Azure Quantum introduces sessions to accelerate your research with variational algorithms
To take full advantage of an Interactive Hybrid architecture, many popular algorithms such as the Variational Quantum Eigensolver (VQE) and the Quantum Approximate Optimization Algorithm (QAOA) require tight integration between the cloud provider and the quantum hardware manufacturer.
Today, Azure Quantum is introducing sessions, freeing you from the need to understand specificities of the cloud provider or quantum manufacturer. With a simple Python API call you can start a session that will logically group your jobs and take advantage of performance optimizations that the quantum manufacturer may provide, combining simplicity of use and performance.
In partnership with Quantinuum, we are also announcing that you can get exclusive access to the QPU for the duration of the session.
Organize your quantum jobs with sessions
Without sessions, running multiple iterations of algorithms that each contain multiple quantum jobs can quickly become confusing. Sessions allow you to group jobs within a single run of an algorithm, making it easier to track and manage them. When managing jobs in your Azure Quantum workspace via the Azure Portal, sessions are now displayed alongside any jobs submitted without a session.
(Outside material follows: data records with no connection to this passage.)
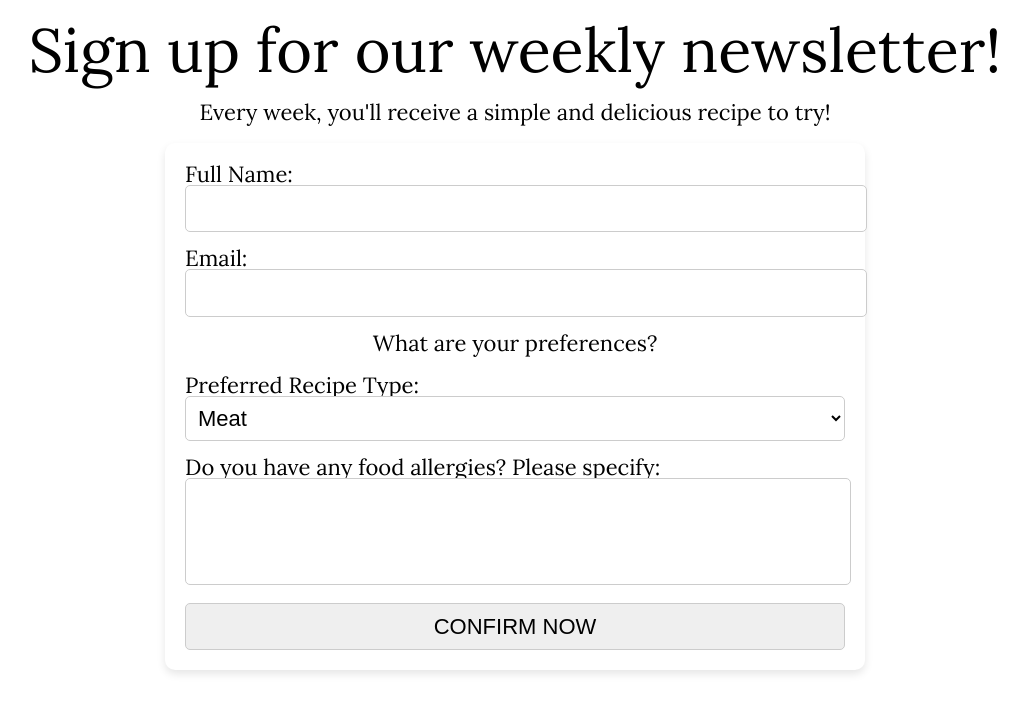
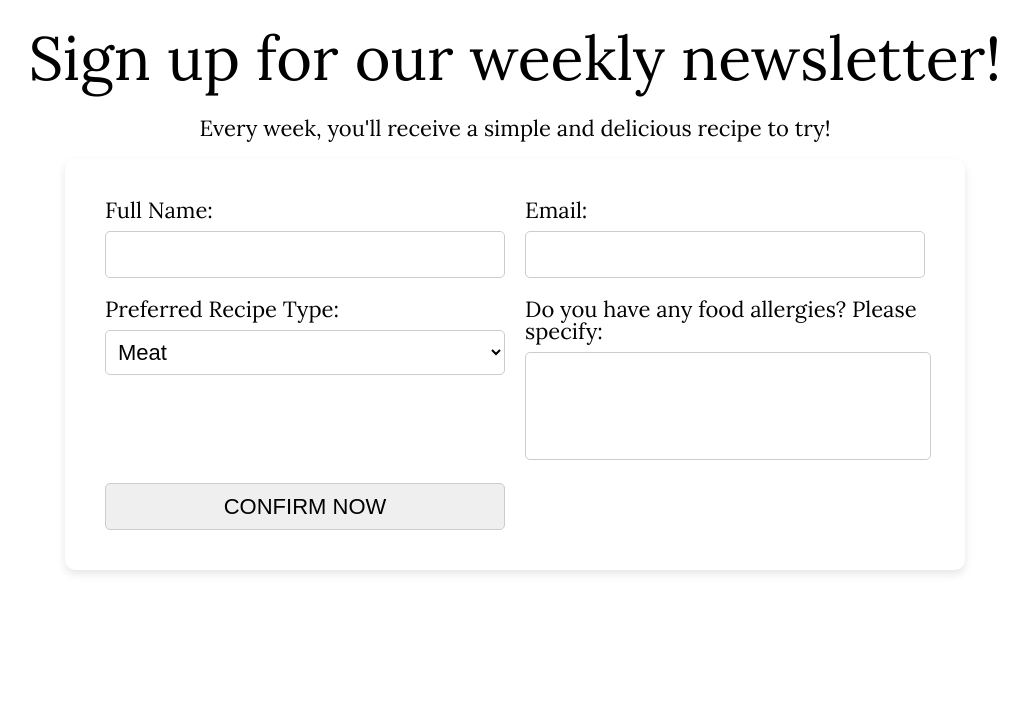
Before and after one commit to itmd362-jtong/project1, a plain HTML site: page index.html in a window 1280 px wide. Shown: the whole page, without its empty margins (125-1153 px from the left). Drawn offline with Linux system fonts and the light colour scheme.

Commit message:
add media queries

```diff
--- a/css/styles.css
+++ b/css/styles.css
@@ -16,6 +16,7 @@ h1 {
   font-size: 61.136px; /* 3.821em */
   margin-top: 20px;
   margin-bottom: 20px;
+  padding: 8px;
 }
 
 p {
@@ -25,7 +26,6 @@ p {
 
 #wrapper {
   background: white;
-  width: 90%;
   max-width: 700px;
   margin: 0 auto;
   padding: 20px;
@@ -44,6 +44,7 @@ label {
   font-size: 22px; /* 1em */
   text-align: left;
   display: block;
+  margin-bottom: 10px;
 }
 
 input {
@@ -52,6 +53,7 @@ input {
   font-size: 22px; /* 1em */
   border: 1px solid #ccc;
   border-radius: 5px;
+  box-sizing: border-box;
 }
 
 select {
@@ -71,3 +73,29 @@ textarea {
   border: 1px solid #ccc;
   border-radius: 5px;
 }
+
+@media screen and (min-width: 768px) {
+#wrapper {
+    max-width: 800px;
+}
+
+form {
+  display: grid;
+  grid-template-columns: 1fr 1fr;
+  gap: 20px;
+}
+
+@media screen and (min-width: 1024px) {
+#wrapper {
+  max-width: 900px;
+  padding: 40px;
+}
+
+h1 {
+  font-size: 61.136px;
+}
+
+p {
+  font-size: 22px;
+ }
+}
--- a/index.html
+++ b/index.html
@@ -22,7 +22,6 @@
       <input type="email" id="email" name="email" required>
     </div>
     <div>
-    <p>What are your preferences?</p>
      <label for="preference">Preferred Recipe Type:</label>
         <select id="preference" name="preference">
           <option value="meat">Meat</option>
```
You can drill into a session to see the job details for all jobs that make up the session.
Similarly, you can manage your sessions locally using the Microsoft QDK.
Improve performance with dedicated QPU access for sessions with Quantinuum
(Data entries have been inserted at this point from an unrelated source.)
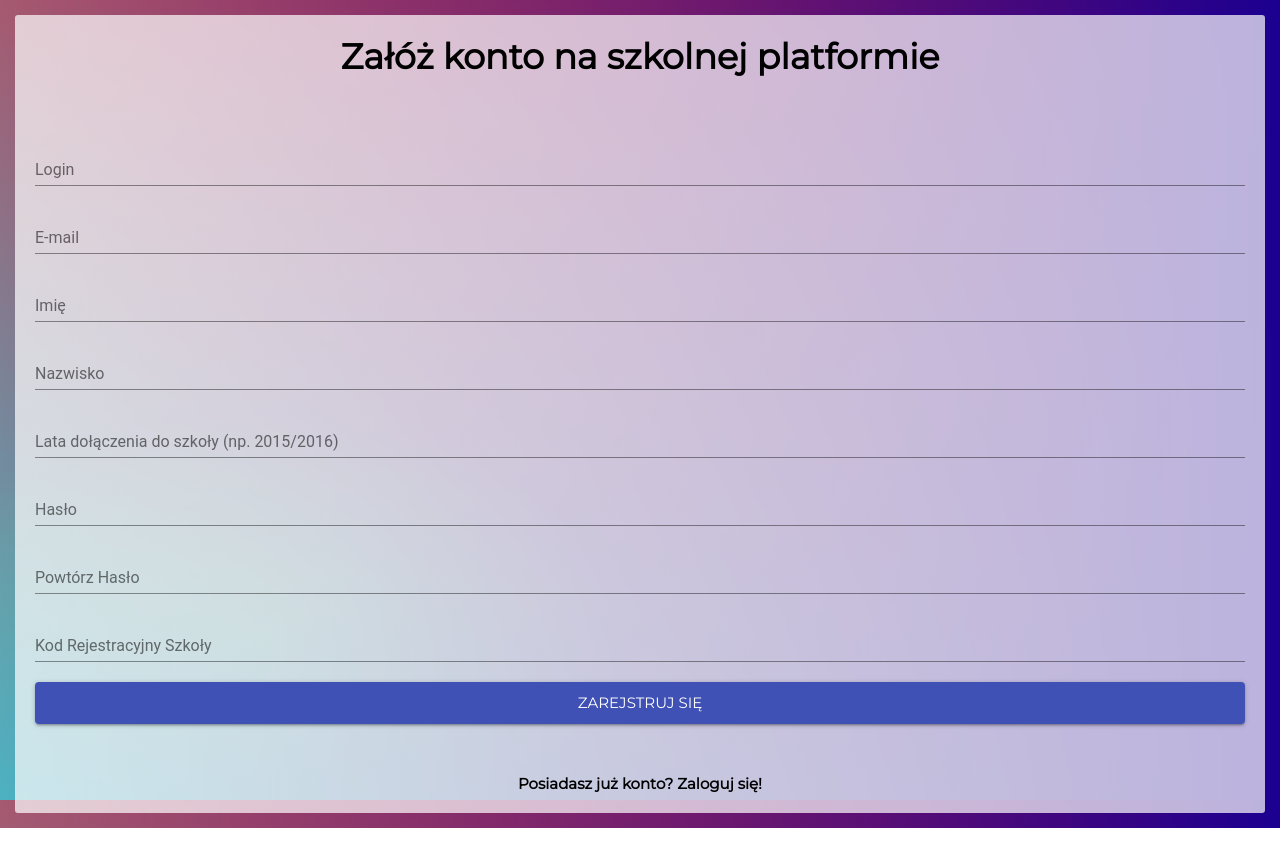
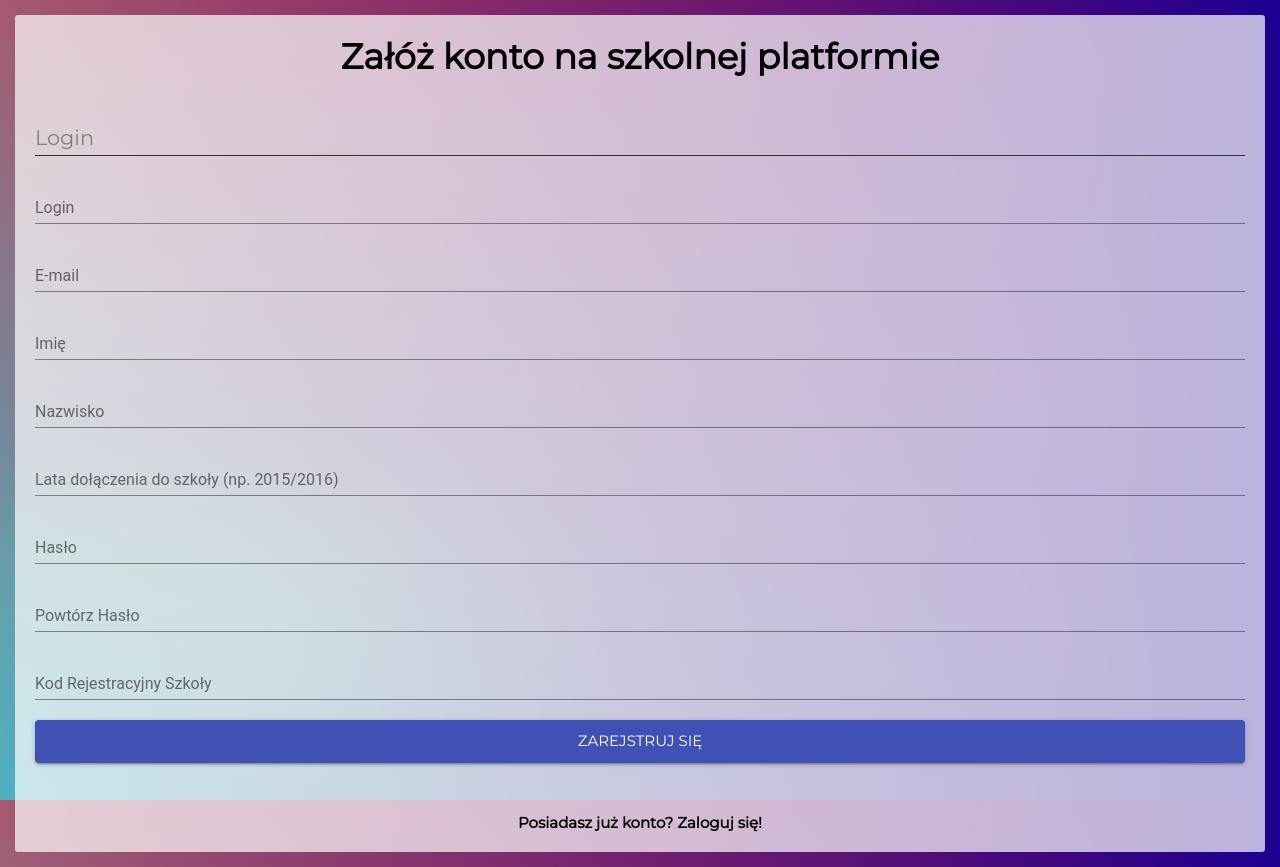
Before and after one commit to arekrgw/zsz2-webapp, a React (Create React App) app: page /register in a window 1280 px wide. Before the commit the page ends 828 px from the top, so only its background shows below. Built offline with nearby package versions, Linux system fonts and the light colour scheme.

Commit message:
Removed MaterialUi, made own styles with Styled-componets, remade file structure

```diff
--- a/package.json
+++ b/package.json
@@ -14,7 +14,8 @@
     "react-router-dom": "^4.3.1",
     "react-scripts": "2.1.2",
     "redux": "^4.0.1",
-    "redux-thunk": "^2.3.0"
+    "redux-thunk": "^2.3.0",
+    "styled-components": "^4.1.3"
   },
   "scripts": {
     "start": "react-scripts start",
--- a/src/App.js
+++ b/src/App.js
@@ -1,15 +1,40 @@
 import React, { Component } from 'react';
 import {Router, Route, Switch, Redirect} from 'react-router-dom';
-
-import Login from './components/Login';
-import Home from './components/Home';
+import { createGlobalStyle } from 'styled-components';
+import Login from './pages/Login';
+import Home from './pages/Home';
 
 import history from './history';
 import { isSignedInByCookies } from './utilities';
 
-import Register from './components/Register'
+import Register from './pages/Register'
 
 import './App.style.css';
+
+const GlobalStyle = createGlobalStyle`
+    @import url('https://fonts.googleapis.com/css?family=Montserrat');
+
+    *, *::before, *::after{
+      margin: 0;
+      padding: 0;
+      font-family: Montserrat;
+      box-sizing: border-box;
+    }
+    a {
+      color: inherit;
+      text-decoration: none;
+    }
+
+    a:visited {
+      color: inherit;
+    }
+
+    body {
+      background: linear-gradient(to right, rgba(0,0,0,0), rgb(27, 0, 145)), linear-gradient(to right, rgba(255,0,100,.3), rgba(255,100,127,.2)), linear-gradient(to top right, rgb(0, 255, 234), rgba(81, 5, 182, 0)), radial-gradient(closest-corner at 20% 80%, yellow, red);
+      background-attachment: fixed;
+    }
+`;
+
 
 const PrivateRoute = ({ component: Component, ...rest }) => (
   <Route {...rest} render={(props) => (
@@ -22,6 +47,8 @@ const PrivateRoute = ({ component: Component, ...rest }) => (
 class App extends Component {
   render() {
     return (
+      <>
+      <GlobalStyle />
       <Router history={history}>
         <Switch>
           <Route exact path="/register" component={Register} />
@@ -29,6 +56,7 @@ class App extends Component {
           <PrivateRoute path="/" component={Home} />
         </Switch>
       </Router>
+      </>
     );
   }
 }
--- a/src/App.style.css
+++ b/src/App.style.css
@@ -1,20 +1,4 @@
-@import url('https://fonts.googleapis.com/css?family=Montserrat');
-*{
-    margin: 0;
-    padding: 0;
-    font-family: Montserrat;
-}
-a{
-    color: inherit;
-    text-decoration: none;
-}
-a:visited{
-    color: inherit;
-}
-body{
-    background: linear-gradient(to right, rgba(0,0,0,0), rgb(27, 0, 145)), linear-gradient(to right, rgba(255,0,100,.3), rgba(255,100,127,.2)), linear-gradient(to top right, rgb(0, 255, 234), rgba(81, 5, 182, 0)), radial-gradient(closest-corner at 20% 80%, yellow, red);
-    background-attachment: fixed;
-}
+
 .container{
     width: calc(100% - 30px);
     box-sizing: border-box;
--- /dev/null
+++ b/src/components/LoginRegisterInput.js
@@ -0,0 +1,65 @@
+import React from 'react'
+import styled from 'styled-components';
+
+
+const DivStyled = styled.div`
+    position: relative;
+    width: 100%;
+    z-index: 1;
+`;
+
+const InputStyled = styled.input`
+    width: 100%;
+    background: none;
+    border: none;
+    border-bottom: 1px solid #333;
+    padding: .3em 0;
+    display: block;
+    font-size: 1.3em;
+    outline: none;
+    &:hover {
+      ${({value}) => value ? `
+      border-bottom: 2px solid green;
+    ` : `
+      border-bottom: 2px solid #303f9f;
+    `}
+
+    }
+    &:-webkit-autofill {
+      transition: background-color 5000s ease-in-out 0s;
+    }
+    ${({value}) => value && `
+      border-bottom: 2px solid green;
+    `}
+`;
+const LabelStyled = styled.label`
+    display: block;
+    position: absolute;
+    bottom: .3em;
+    left: 0;
+    font-size: 1.3em;
+    z-index: -1;
+    transition: all .1s ease-in-out;
+    color: gray;
+    ${({set}) => set && `
+      bottom: 3.1em;
+      font-size: 0.8em;
+    `}
+
+    ${InputStyled}:focus ~ &{
+      bottom: 3.1em;
+      font-size: 0.8em
+    }
+`;
+
+
+
+export default (props) => {
+  return (
+    <DivStyled>
+      <InputStyled {...props} />
+      <LabelStyled set={props.value}>{props.label}</LabelStyled>
+    </DivStyled>
+
+  )
+}
--- a/src/components/Register.js
+++ b/src/pages/Register.js
@@ -3,7 +3,8 @@ import Button from '@material-ui/core/Button'
 import Input from '@material-ui/core/TextField';
 import { Link } from 'react-router-dom';
 import './Login.style.css';
-import history from "../history"
+import history from "../history";
+import InputStyled from '../components/LoginRegisterInput'
 
 import { connect } from 'react-redux';
 import { registerUser } from '../actions'
@@ -86,7 +87,7 @@ class Login extends Component {
             <div className="container-login">
                 <form className="login-form">
                     <h1>Załóż konto na szkolnej platformie</h1>
-
+                    <InputStyled onChange={(e) => this.handleInput(e)} name="login" value={this.state.login} type="text" label="Login"/>
                     <Input onChange={(e) => this.handleInput(e)} name="login" value={this.state.login} type="text" label="Login" fullWidth={true} style={this.loginInputStyle} />
 
                     <Input onChange={(e) => this.handleInput(e)} name="email" value={this.state.email} type="text" label="E-mail" fullWidth={true} style={this.loginInputStyle} />
```
Also changed, not shown: src/pages/Home.js (renamed from src/components/Home.js), src/pages/Login.js (renamed from src/components/Login.js), src/pages/Login.style.css (renamed from src/components/Login.style.css), src/pages/Radio.js (renamed from src/components/Radio.js), 1 other file (tests, documents, lock files or other folders).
Session IDs are attached to all jobs sent to Azure Quantum’s hardware partners, allowing them to identify related jobs and improve processing. As part of our sessions release, Quantinuum now offers an exciting feature that can dramatically improve performance for researchers running complex hybrid algorithms.
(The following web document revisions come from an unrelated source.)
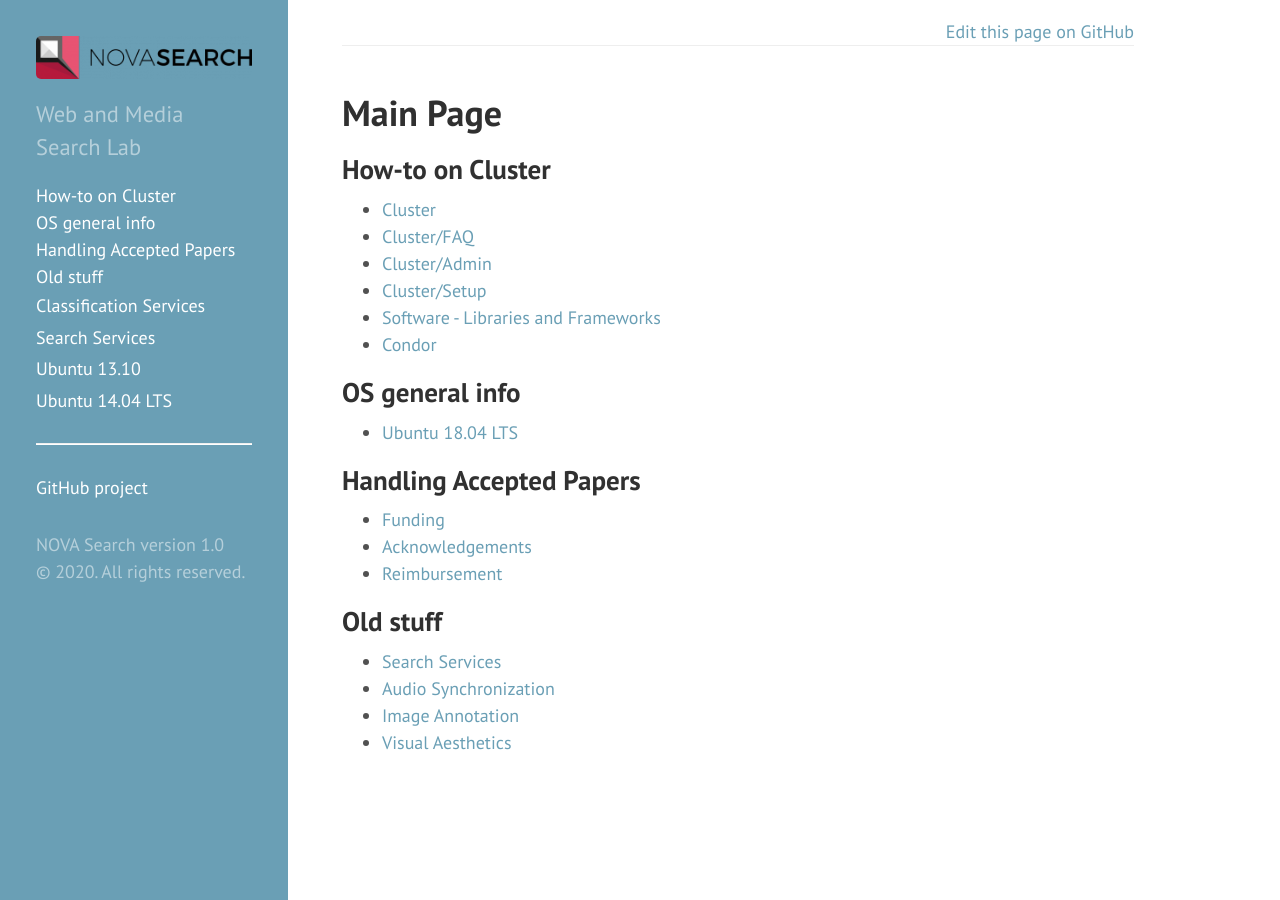
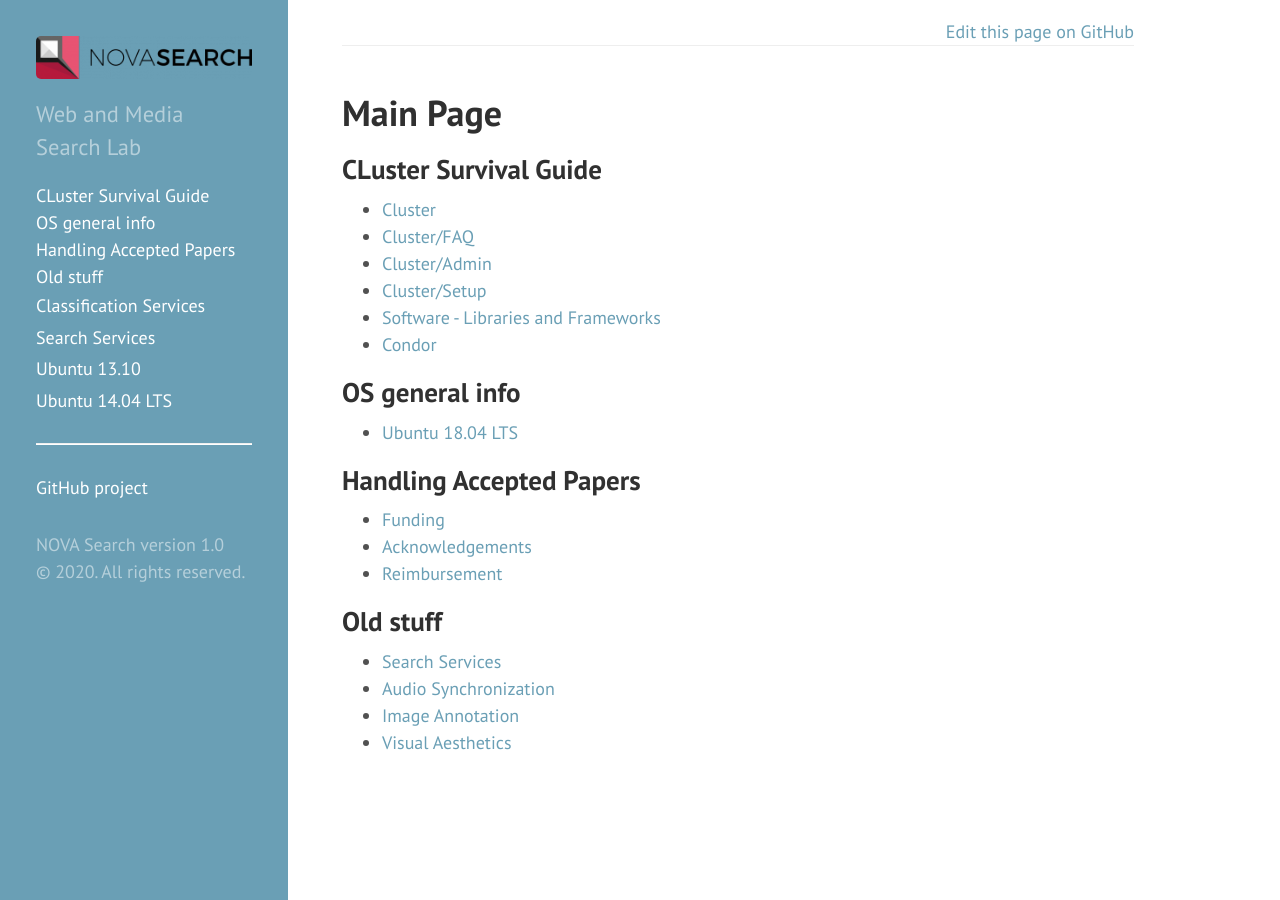
Before and after one commit to novasearch/wiki.novasearch.org, a Jekyll site: the page built from wiki/Main_Page.md, in a window 1280 px wide. Built offline with Jekyll 4.4.1, drawn with Linux system fonts in a browser that asks for light colours.

Commit message:
Update Main_Page.md

```diff
--- a/wiki/Main_Page.md
+++ b/wiki/Main_Page.md
@@ -11,7 +11,7 @@ redirect_from:
  - wiki/Biopython
 ---
 
-How-to on Cluster
+CLuster Survival Guide
 --------------------
 
 - [Cluster](/wiki/Cluster "wikilink")
```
For all Quantinuum targets, once the first job in a session is completed, subsequent jobs in the same session get exclusive access to the target for the duration of the session as long as Quantinuum receives them within a minute of previous job execution. Individual jobs no longer need to get in the back of the queue, with Quantinuum’s support for sessions they’re treated as components of a single algorithm with dedicated QPU access!
“Variational algorithms play an important role in the NISQ timeframe. Quantinuum provides batching capability for running a set of circuits back-to-back in a quick succession. Now this capability is available to our Azure customers via Azure Quantum Sessions providing increased convenience to the algorithm developers who need to run their experiments with minimal delay between individual circuits.”
Alex Chernoguzov, Sr. Technical Fellow, Quantinuum
Quantinuum has been an important partner for Azure Quantum and the quantum community, and their additional support for sessions will help researchers push the boundaries of quantum computing as hardware and algorithms continue to scale.
Save time and money with job failure policies
As quantum algorithms become more complex, cost and runtime considerations become increasingly important. Parameterized hybrid algorithms like VQE and QAOA can fail if an individual quantum job failure prevents classical code from defining appropriate parameters for the next job. Submitting improperly parameterized jobs after a previous job failure can waste valuable time and resources.
To prevent this, jobs within a session have a cancel-on-failure policy by default: if a job within a session fails, Azure Quantum automatically stops submission of subsequent jobs in the session and attempts to cancel any jobs already submitted to a target. This policy can be disabled if you’d like subsequent jobs in your session to continue to run even if previous jobs fail.
How to create a session
The basic sample below shows how to create a session in Python with Qiskit using a simple circuit run three times.
from qiskit import QuantumCircuit from qiskit.tools.monitor import job_monitor from azure.quantum.qiskit import AzureQuantumProvider # Enter your Azure Quantum workspace details here provider = AzureQuantumProvider( resource_id = "", location = "") # Define a circuit circuit = QuantumCircuit(2, 2) circuit.name = "GenerateRandomBit" circuit.h(0) circuit.cnot(0,1) circuit.measure([0,1], [0,1]) circuit.draw() # Choose a target backend = provider.get_backend("quantinuum.sim.h1-1e") # Create a session and run three jobs in the session with backend.open_session(name="Qiskit Session") as session: for i in range(3): # Some classical logic could go here job = backend.run(circuit=circuit, shots=100, job_name="Job "+str(i+1)) job_monitor(job) # Check the state of the session session.refresh() print("Session " + session.id + " is in " + session.details.status + " state.")
It’s easy to extend sessions to more advanced scenarios. As part of our sessions release, Azure Quantum published new sample code for running VQE on a hydrogen molecule that you can use in the Azure portal or your preferred IDE. Running the sample in a session is as easy as adding one line of code:
with backend_target.open_session(name="VQE Nature IonQ Sim") as session: calc = GroundStateEigensolver(qubit_converter, vqe_solver) print(calc.get_qubit_operators(problem)) res = calc.solve(problem) print(res.groundenergy)
You can also create sessions with Cirq and Q# via Azure Quantum’s Python SDK. See the sessions documentation for the full list of supported scenarios.